## Your objective
Copy, from the material below, every line in which the word "cols" can be found.

===== Extracted information

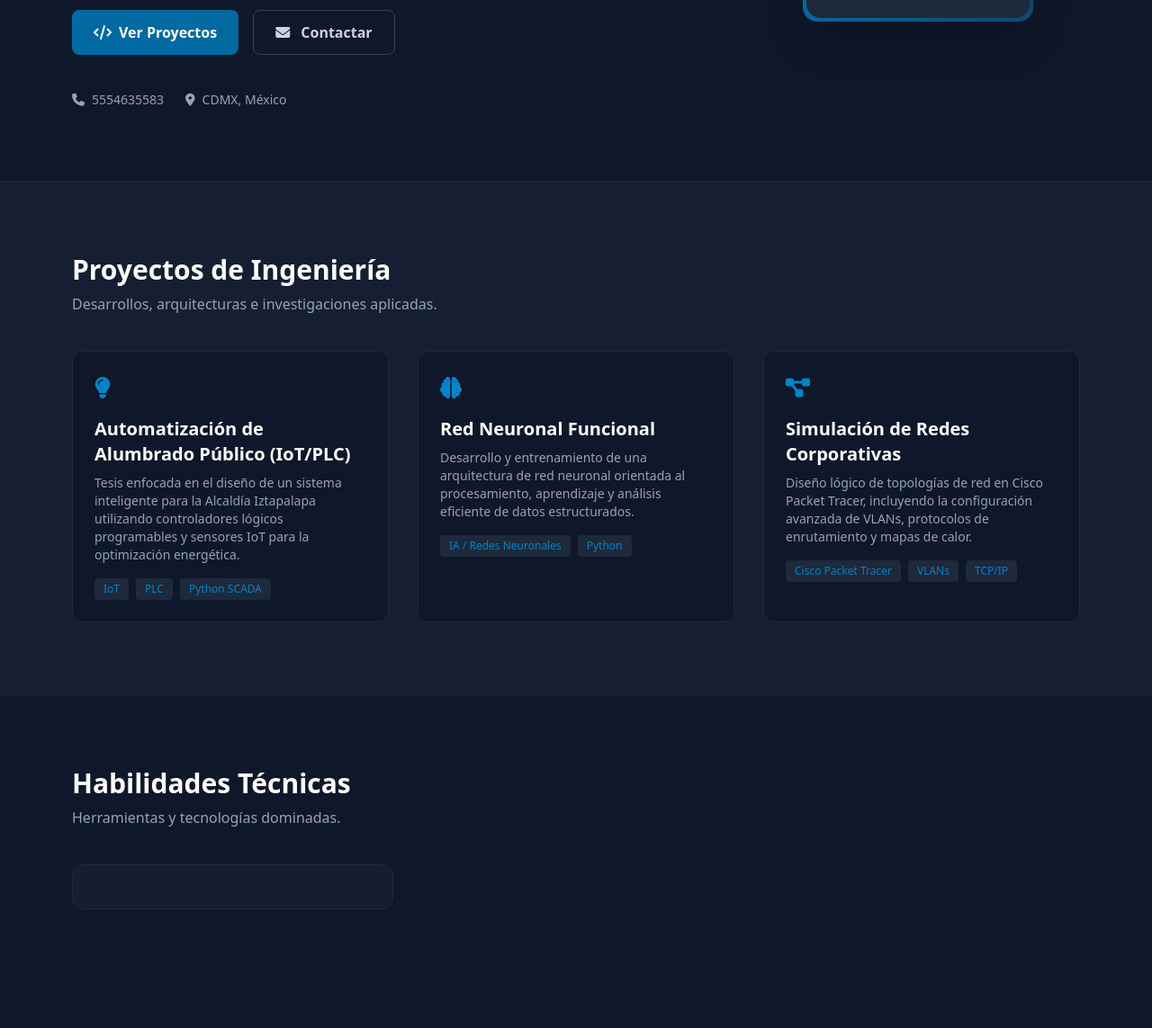
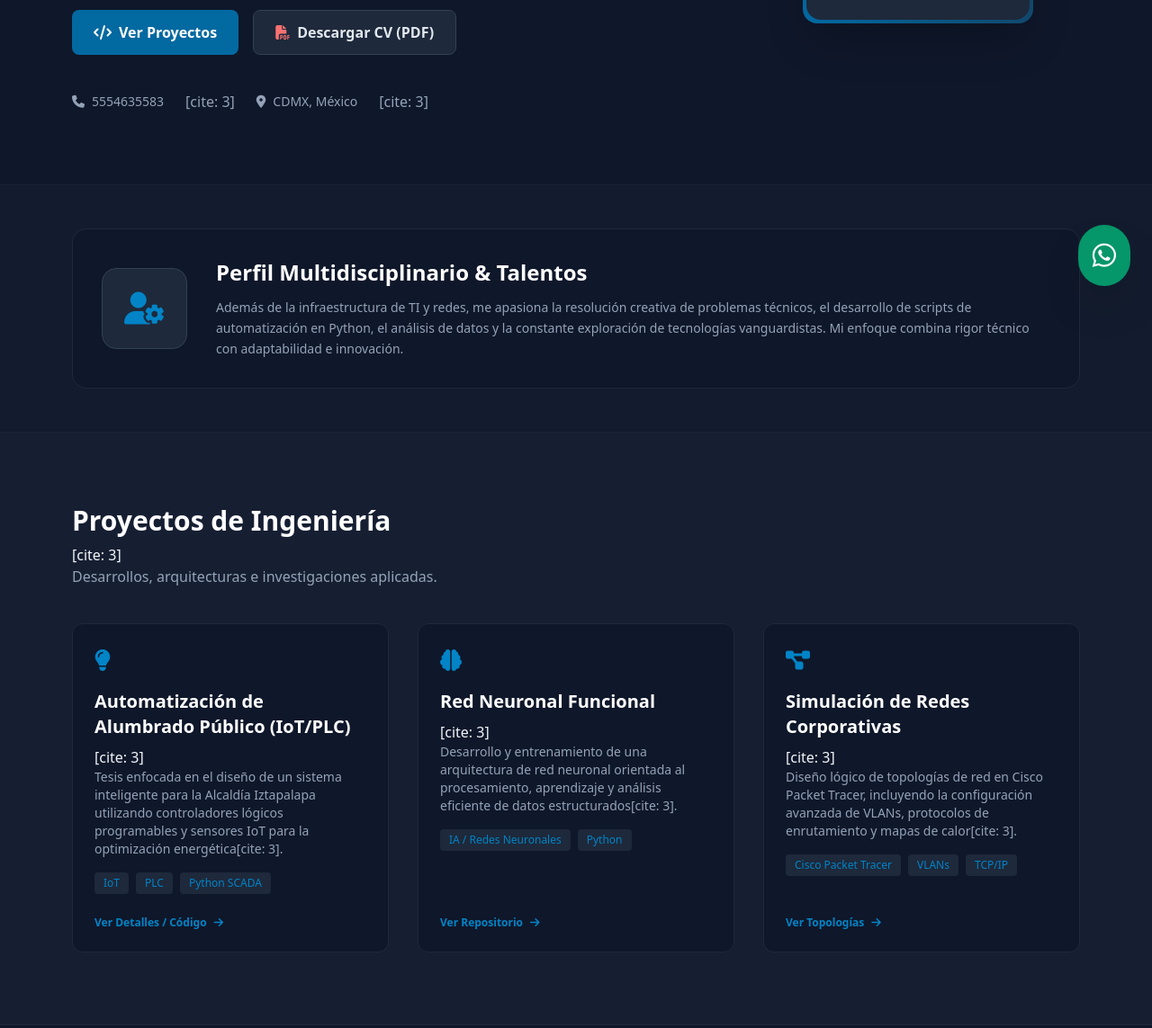
Before and after one commit to mario-garibay/paginawebcv, a plain HTML site: page index.html in a window 1280 px wide. Shown: the part 458-1601 px from the top of the page at 90% size. Before the commit the page ends 1549 px from the top, so only its background shows below. Drawn offline with nearby package versions, Linux system fonts and the light colour scheme.

Commit message:
Refactor HTML structure and enhance contact options
Updated comments and added a WhatsApp contact button. Enhanced the layout for the CV download and modified the project descriptions for clarity.

```diff
--- a/index.html
+++ b/index.html
@@ -4,7 +4,7 @@
     <meta charset="UTF-8">
     <meta name="viewport" content="width=device-width, initial-scale=1.0">
     <title>Mario Salvador Garibay Díaz | Portafolio Profesional</title>
-    <!-- Tailwind CSS desde CDN -->
+    <!-- Tailwind CSS CDN -->
     <script src="https://cdn.tailwindcss.com"></script>
     <!-- FontAwesome para Íconos -->
     <link rel="stylesheet" href="https://cdnjs.cloudflare.com/ajax/libs/font-awesome/6.4.0/css/all.min.css">
@@ -25,7 +25,12 @@
         }
     </script>
 </head>
-<body class="bg-slate-900 text-slate-100 font-sans antialiased">
+<body class="bg-slate-900 text-slate-100 font-sans antialiased relative">
+
+    <!-- Boton Flotante ti WhatsApp -->
+    <a href="https://wa.me/525554635583" target="_blank" aria-label="Contacto por WhatsApp" class="fixed bottom-6 right-6 bg-emerald-600 hover:bg-emerald-500 text-white p-4 rounded-full shadow-2xl z-50 transition transform hover:scale-110 flex items-center justify-center">
+        <i class="fa-brands fa-whatsapp text-3xl"></i>
+    </a>
 
     <!-- Navegación -->
     <nav class="fixed top-0 w-full bg-slate-900/90 backdrop-blur-md z-50 border-b border-slate-800">
@@ -38,7 +43,12 @@
                 <a href="#experiencia" class="hover:text-brand-500 transition">Experiencia</a>
                 <a href="#certificaciones" class="hover:text-brand-500 transition">Certificaciones</a>
             </div>
+            <div class="flex gap-3">
+                <a href="nuevo_cv.pdf" download class="hidden sm:flex bg-slate-800 hover:bg-slate-700 border border-slate-700 text-slate-200 px-3 py-2 rounded-lg text-xs font-semibold items-center gap-2 transition">
+                    <i class="fa-solid fa-file-pdf text-red-400"></i> Descargar CV
+                </a>
                 <a href="mailto:mariosalvadorgaribaydiaz@gmail.com" class="bg-brand-600 hover:bg-brand-500 text-white px-4 py-2 rounded-lg text-sm font-semibold transition">Contacto</a>
+            </div>
         </div>
     </nav>
 
@@ -50,19 +60,19 @@
                 Mario Salvador Garibay Díaz
             </h1>
             <p class="text-slate-400 text-lg leading-relaxed">
-                Ingeniero en Sistemas con sólida formación técnica en administración de redes, infraestructura de telecomunicaciones y soporte técnico corporativo. Especialista en resolución de problemas de hardware/software e integración de tecnologías emergentes como <span class="text-brand-500 font-medium">IoT</span> y <span class="text-brand-500 font-medium">Redes Neuronales</span>.
+                Ingeniero en Sistemas con sólida formación técnica en administración de redes, infraestructura de telecomunicaciones y soporte técnico corporativo[cite: 3]. Especialista en resolución de problemas de hardware/software e integración de tecnologías emergentes como <span class="text-brand-500 font-medium">IoT</span> y <span class="text-brand-500 font-medium">Redes Neuronales</span>[cite: 3].
             </p>
             <div class="flex flex-wrap gap-4 pt-2">
                 <a href="#proyectos" class="bg-brand-600 hover:bg-brand-500 text-white px-6 py-3 rounded-lg font-semibold flex items-center gap-2 transition">
                     <i class="fa-solid fa-code"></i> Ver Proyectos
                 </a>
-                <a href="mailto:mariosalvadorgaribaydiaz@gmail.com" class="border border-slate-700 hover:border-slate-500 px-6 py-3 rounded-lg font-semibold text-slate-300 transition">
-                    <i class="fa-solid fa-envelope mr-2"></i> Contactar
+                <a href="nuevo_cv.pdf" download class="bg-slate-800 hover:bg-slate-700 border border-slate-700 text-slate-200 px-6 py-3 rounded-lg font-semibold flex items-center gap-2 transition">
+                    <i class="fa-solid fa-file-pdf text-red-400"></i> Descargar CV (PDF)
                 </a>
             </div>
             <div class="flex gap-6 text-slate-400 pt-4">
-                <a href="tel:5554635583" class="hover:text-brand-500 flex items-center gap-2 text-sm"><i class="fa-solid fa-phone"></i> 5554635583</a>
-                <span class="flex items-center gap-2 text-sm"><i class="fa-solid fa-location-dot"></i> CDMX, México</span>
+                <a href="tel:5554635583" class="hover:text-brand-500 flex items-center gap-2 text-sm"><i class="fa-solid fa-phone"></i> 5554635583</a>[cite: 3]
+                <span class="flex items-center gap-2 text-sm"><i class="fa-solid fa-location-dot"></i> CDMX, México</span>[cite: 3]
             </div>
         </div>
         <div class="md:w-1/3 flex justify-center">
@@ -76,62 +86,111 @@
         </div>
     </section>
 
-    <!-- Proyectos -->
-    <section id="proyectos" class="py-20 bg-slate-800/50 border-y border-slate-800">
+    <!-- Sobre Mí & Perfil Versátil -->
+    <section class="py-12 bg-slate-800/30 border-y border-slate-800/60">
         <div class="max-w-6xl mx-auto px-4">
-            <h2 class="text-3xl font-bold text-white mb-2">Proyectos de Ingeniería</h2>
+            <div class="bg-slate-900 border border-slate-800 rounded-2xl p-8 flex flex-col md:flex-row gap-8 items-center">
+                <div class="text-4xl text-brand-500 bg-slate-800 p-6 rounded-2xl border border-slate-700">
+                    <i class="fa-solid fa-user-gear"></i>
+                </div>
+                <div class="space-y-3">
+                    <h3 class="text-2xl font-bold text-white">Perfil Multidisciplinario & Talentos</h3>
+                    <p class="text-slate-400 text-sm leading-relaxed">
+                        Además de la infraestructura de TI y redes, me apasiona la resolución creativa de problemas técnicos, el desarrollo de scripts de automatización en Python, el análisis de datos y la constante exploración de tecnologías vanguardistas. Mi enfoque combina rigor técnico con adaptabilidad e innovación.
+                    </p>
+                </div>
+            </div>
+        </div>
+    </section>
+
+    <!-- Proyectos de Ingeniería -->
+    <section id="proyectos" class="py-20 bg-slate-800/50 border-b border-slate-800">
+        <div class="max-w-6xl mx-auto px-4">
+            <h2 class="text-3xl font-bold text-white mb-2">Proyectos de Ingeniería</h2>[cite: 3]
             <p class="text-slate-400 mb-10">Desarrollos, arquitecturas e investigaciones aplicadas.</p>
 
             <div class="grid md:grid-cols-3 gap-8">
                 <!-- Proyecto 1 -->
-                <div class="bg-slate-900 border border-slate-800 rounded-xl p-6 hover:border-brand-500/50 transition">
+                <div class="bg-slate-900 border border-slate-800 rounded-xl p-6 hover:border-brand-500/50 transition flex flex-col justify-between">
+                    <div>
                         <div class="text-brand-500 text-2xl mb-4"><i class="fa-solid fa-lightbulb"></i></div>
-                    <h3 class="text-xl font-bold text-white mb-2">Automatización de Alumbrado Público (IoT/PLC)</h3>
+                        <h3 class="text-xl font-bold text-white mb-2">Automatización de Alumbrado Público (IoT/PLC)</h3>[cite: 3]
                         <p class="text-slate-400 text-sm mb-4">
-                        Tesis enfocada en el diseño de un sistema inteligente para la Alcaldía Iztapalapa utilizando controladores lógicos programables y sensores IoT para la optimización energética.
+                            Tesis enfocada en el diseño de un sistema inteligente para la Alcaldía Iztapalapa utilizando controladores lógicos programables y sensores IoT para la optimización energética[cite: 3].
                         </p>
-                    <div class="flex flex-wrap gap-2 text-xs">
+                        <div class="flex flex-wrap gap-2 text-xs mb-6">
                             <span class="bg-slate-800 text-brand-500 px-2.5 py-1 rounded">IoT</span>
                             <span class="bg-slate-800 text-brand-500 px-2.5 py-1 rounded">PLC</span>
                             <span class="bg-slate-800 text-brand-500 px-2.5 py-1 rounded">Python SCADA</span>
                         </div>
                     </div>
+                    <a href="#" class="inline-flex items-center gap-2 text-xs text-brand-500 hover:text-brand-400 font-semibold">
+                        Ver Detalles / Código <i class="fa-solid fa-arrow-right"></i>
+                    </a>
+                </div>
 
                 <!-- Proyecto 2 -->
-                <div class="bg-slate-900 border border-slate-800 rounded-xl p-6 hover:border-brand-500/50 transition">
+                <div class="bg-slate-900 border border-slate-800 rounded-xl p-6 hover:border-brand-500/50 transition flex flex-col justify-between">
+                    <div>
                         <div class="text-brand-500 text-2xl mb-4"><i class="fa-solid fa-brain"></i></div>
-                    <h3 class="text-xl font-bold text-white mb-2">Red Neuronal Funcional</h3>
+                        <h3 class="text-xl font-bold text-white mb-2">Red Neuronal Funcional</h3>[cite: 3]
                         <p class="text-slate-400 text-sm mb-4">
-                        Desarrollo y entrenamiento de una arquitectura de red neuronal orientada al procesamiento, aprendizaje y análisis eficiente de datos estructurados.
+                            Desarrollo y entrenamiento de una arquitectura de red neuronal orientada al procesamiento, aprendizaje y análisis eficiente de datos estructurados[cite: 3].
                         </p>
-                    <div class="flex flex-wrap gap-2 text-xs">
+                        <div class="flex flex-wrap gap-2 text-xs mb-6">
                             <span class="bg-slate-800 text-brand-500 px-2.5 py-1 rounded">IA / Redes Neuronales</span>
                             <span class="bg-slate-800 text-brand-500 px-2.5 py-1 rounded">Python</span>
                         </div>
                     </div>
+                    <a href="#" class="inline-flex items-center gap-2 text-xs text-brand-500 hover:text-brand-400 font-semibold">
+                        Ver Repositorio <i class="fa-solid fa-arrow-right"></i>
+                    </a>
+                </div>
 
                 <!-- Proyecto 3 -->
-                <div class="bg-slate-900 border border-slate-800 rounded-xl p-6 hover:border-brand-500/50 transition">
+                <div class="bg-slate-900 border border-slate-800 rounded-xl p-6 hover:border-brand-500/50 transition flex flex-col justify-between">
+                    <div>
                         <div class="text-brand-500 text-2xl mb-4"><i class="fa-solid fa-diagram-project"></i></div>
-                    <h3 class="text-xl font-bold text-white mb-2">Simulación de Redes Corporativas</h3>
+                        <h3 class="text-xl font-bold text-white mb-2">Simulación de Redes Corporativas</h3>[cite: 3]
                         <p class="text-slate-400 text-sm mb-4">
-                        Diseño lógico de topologías de red en Cisco Packet Tracer, incluyendo la configuración avanzada de VLANs, protocolos de enrutamiento y mapas de calor.
+                            Diseño lógico de topologías de red en Cisco Packet Tracer, incluyendo la configuración avanzada de VLANs, protocolos de enrutamiento y mapas de calor[cite: 3].
                         </p>
-                    <div class="flex flex-wrap gap-2 text-xs">
+                        <div class="flex flex-wrap gap-2 text-xs mb-6">
                             <span class="bg-slate-800 text-brand-500 px-2.5 py-1 rounded">Cisco Packet Tracer</span>
                             <span class="bg-slate-800 text-brand-500 px-2.5 py-1 rounded">VLANs</span>
                             <span class="bg-slate-800 text-brand-500 px-2.5 py-1 rounded">TCP/IP</span>
                         </div>
                     </div>
+                    <a href="#" class="inline-flex items-center gap-2 text-xs text-brand-500 hover:text-brand-400 font-semibold">
+                        Ver Topologías <i class="fa-solid fa-arrow-right"></i>
+                    </a>
+                </div>
             </div>
         </div>
     </section>
 
-    <!-- Habilidades -->
+    <!-- Habilidades Técnicas -->
     <section id="habilidades" class="py-20 max-w-6xl mx-auto px-4">
-        <h2 class="text-3xl font-bold text-white mb-2">Habilidades Técnicas</h2>
+        <h2 class="text-3xl font-bold text-white mb-2">Habilidades Técnicas</h2>[cite: 3]
         <p class="text-slate-400 mb-10">Herramientas y tecnologías dominadas.</p>
 
         <div class="grid md:grid-cols-3 gap-6">
             <div class="bg-slate-800/40 border border-slate-800 p-6 rounded-xl">
-                <h
+                <h3 class="text-lg font-bold text-brand-500 mb-4 flex items-center gap-2">
+                    <i class="fa-solid fa-network-wired"></i> Networking & Redes[cite: 3]
+                </h3>
+                <ul class="space-y-2 text-slate-300 text-sm">
+                    <li>• Packet Tracer & Topologías[cite: 3]</li>
+                    <li>• Protocolo TCP/IP[cite: 3]</li>
+                    <li>• Cableado Estructurado (Cobre/Fibra)[cite: 3]</li>
+                    <li>• Diagnóstico con Mapas de Calor[cite: 3]</li>
+                </ul>
+            </div>
+
+            <div class="bg-slate-800/40 border border-slate-800 p-6 rounded-xl">
+                <h3 class="text-lg font-bold text-brand-500 mb-4 flex items-center gap-2">
+                    <i class="fa-solid fa-server"></i> Sistemas & Hardware[cite: 3]
+                </h3>
+                <ul class="space-y-2 text-slate-300 text-sm">
+                    <li>• Windows 10/11 (Administración)[cite: 3]</li>
+                    <li>• Configuración de BIOS/
```
Lines whose indentation alone changed are shown as unchanged.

==========

## Your solution
             <div class="grid md:grid-cols-3 gap-8">
         <div class="grid md:grid-cols-3 gap-6">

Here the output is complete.